Born into a literary family – her mother Balamani Amma and an uncle, Nalapat Narayana Menon were both leading Malayali poets – Das began writing only after an early marriage, to cope, by her own admission, with the emotional strain she was undergoing. A recurring theme of her early poetry is of women abandoning their identity once they come under the influence of men:
Until I found you
I wrote verse, drew pictures,
And went out with friends
Now that I love you,
Curled like an old mongrel,
My life lies content in you.
Her poems were unsettling enough, but it was her 1976 autobiography My Story that made her notorious. Not only did it openly discuss her far from satisfactory sex life with her husband — Madhava Das, a senior Reserve Bank of India official — it also dwelt upon her relationships with, and feelings for, other men. It was translated into 15 languages and serialized widely.
At the same time she was also writing, under the pseudonym of Madhavikutty, a host of poignant, sensitive short stories in Malayalam and a few novels. The themes were similar to those of her poems, though their treatment was somewhat more subtle.
She won a number of literary awards, including a few international ones. Das’s sudden conversion to Islam, at the ripe age of 65, once again shocked many. “Purdah provides a great deal of liberty, and you feel well protected within it,” she proclaimed then. But later she seemed to have second thoughts.
In an interview to Hindustan Times five years ago, she candidly admitted that conversion had been a mistake. “I converted to end my solitary life,” she told this correspondent. “I expected a lot of love. But I was disappointed.”

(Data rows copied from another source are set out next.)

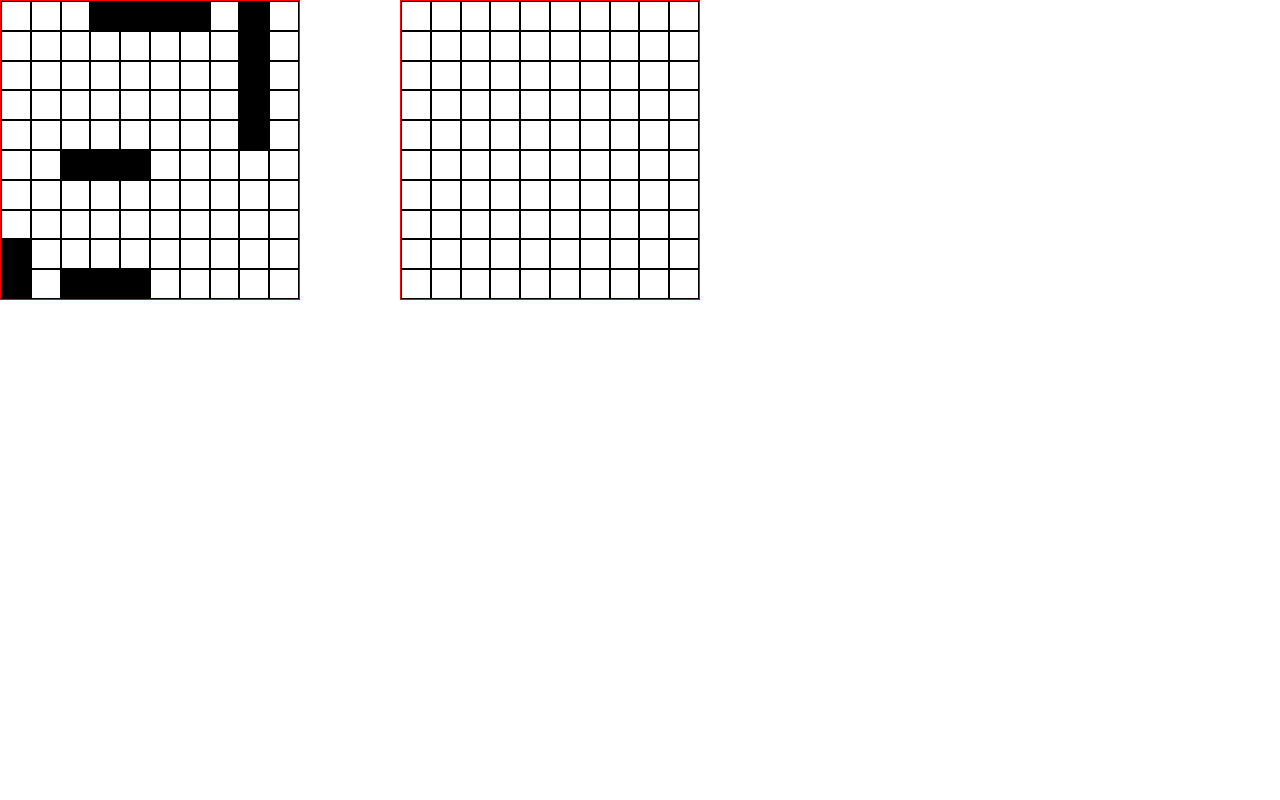
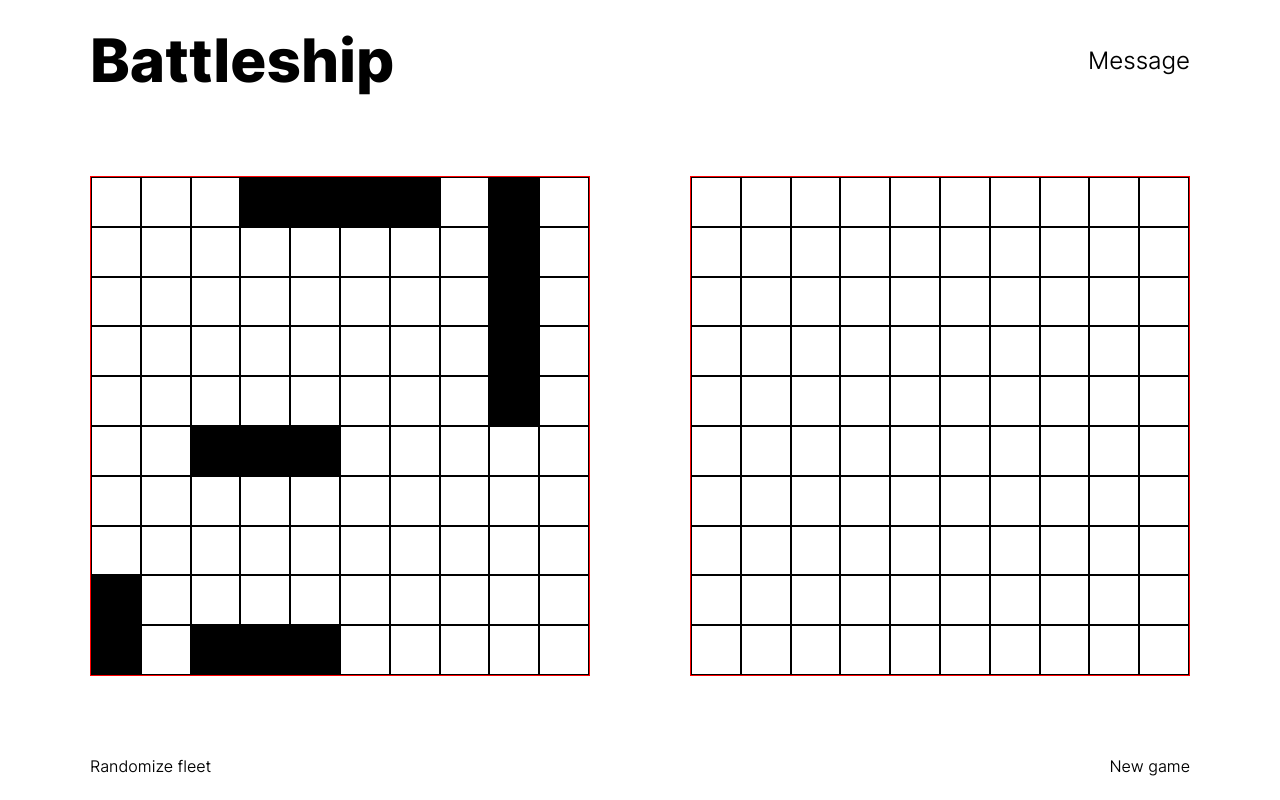
Before and after one commit to ttnluong/odin-battleship, a website built with webpack: page src/template.html in a window 1280 px wide. Built offline with nearby package versions, Linux system fonts and the light colour scheme.

Commit message:
Add basic setup layout

```diff
--- a/src/styles.css
+++ b/src/styles.css
@@ -71,12 +71,39 @@ dialog {
 
 html,
 body {
+  display: grid;
+  place-items: center;
   height: 100vh;
   font-family: "Inter Variable";
   font-weight: 350;
 }
 
-/* SECTION
+.container {
+  display: grid;
+  align-items: center;
+  justify-content: center;
+  gap: 80px;
+}
+
+/* HEADER
+====================================================== */
+
+.header {
+  display: flex;
+  align-items: center;
+  justify-content: space-between;
+}
+
+.title{
+  font-size: 60px;
+  font-weight: 800;
+}
+
+.message {
+  font-size: 24px;
+}
+
+/* BOARDS
 ====================================================== */
 
 .boards {
@@ -87,10 +114,23 @@ body {
 .board {
   display: grid;
   grid-template-columns: repeat(10, 1fr);
-  width: 300px;
-  height: 300px;
+  width: 500px;
+  height: 500px;
   border: 1px solid red;
 }
+
+
+/* FOOTER
+====================================================== */
+
+.footer {
+  display: flex;
+  align-items: center;
+  justify-content: space-between;
+}
+
+/* SECTION
+====================================================== */
 
 .square {
   border: 1px solid black;
--- a/src/template.html
+++ b/src/template.html
@@ -6,10 +6,19 @@
     <title>Battleship</title>
   </head>
   <body>
-    <p id="message"></p>
-    <div class="boards">
-      <div class="board" id="playerboard"></div>
-      <div class="board" id="computerboard"></div>
+    <div class="container">
+      <div class="header">
+        <h1 class="title">Battleship</h1>
+        <p class="message" id="message">Message</p>
+      </div>
+      <div class="boards">
+        <div class="board" id="playerboard"></div>
+        <div class="board" id="computerboard"></div>
+      </div>
+      <div class="footer">
+        <button class="btn randomize" id="randomize">Randomize fleet</button>
+        <button class="btn newgame" id="newgame">New game</button>
+      </div>
     </div>
   </body>
 </html>
```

She retracted her statement in writing soon after the interview appeared in print. But in 2007, when the celebrated Bangladeshi author Taslima Nasreen called on her, she repeated the same words.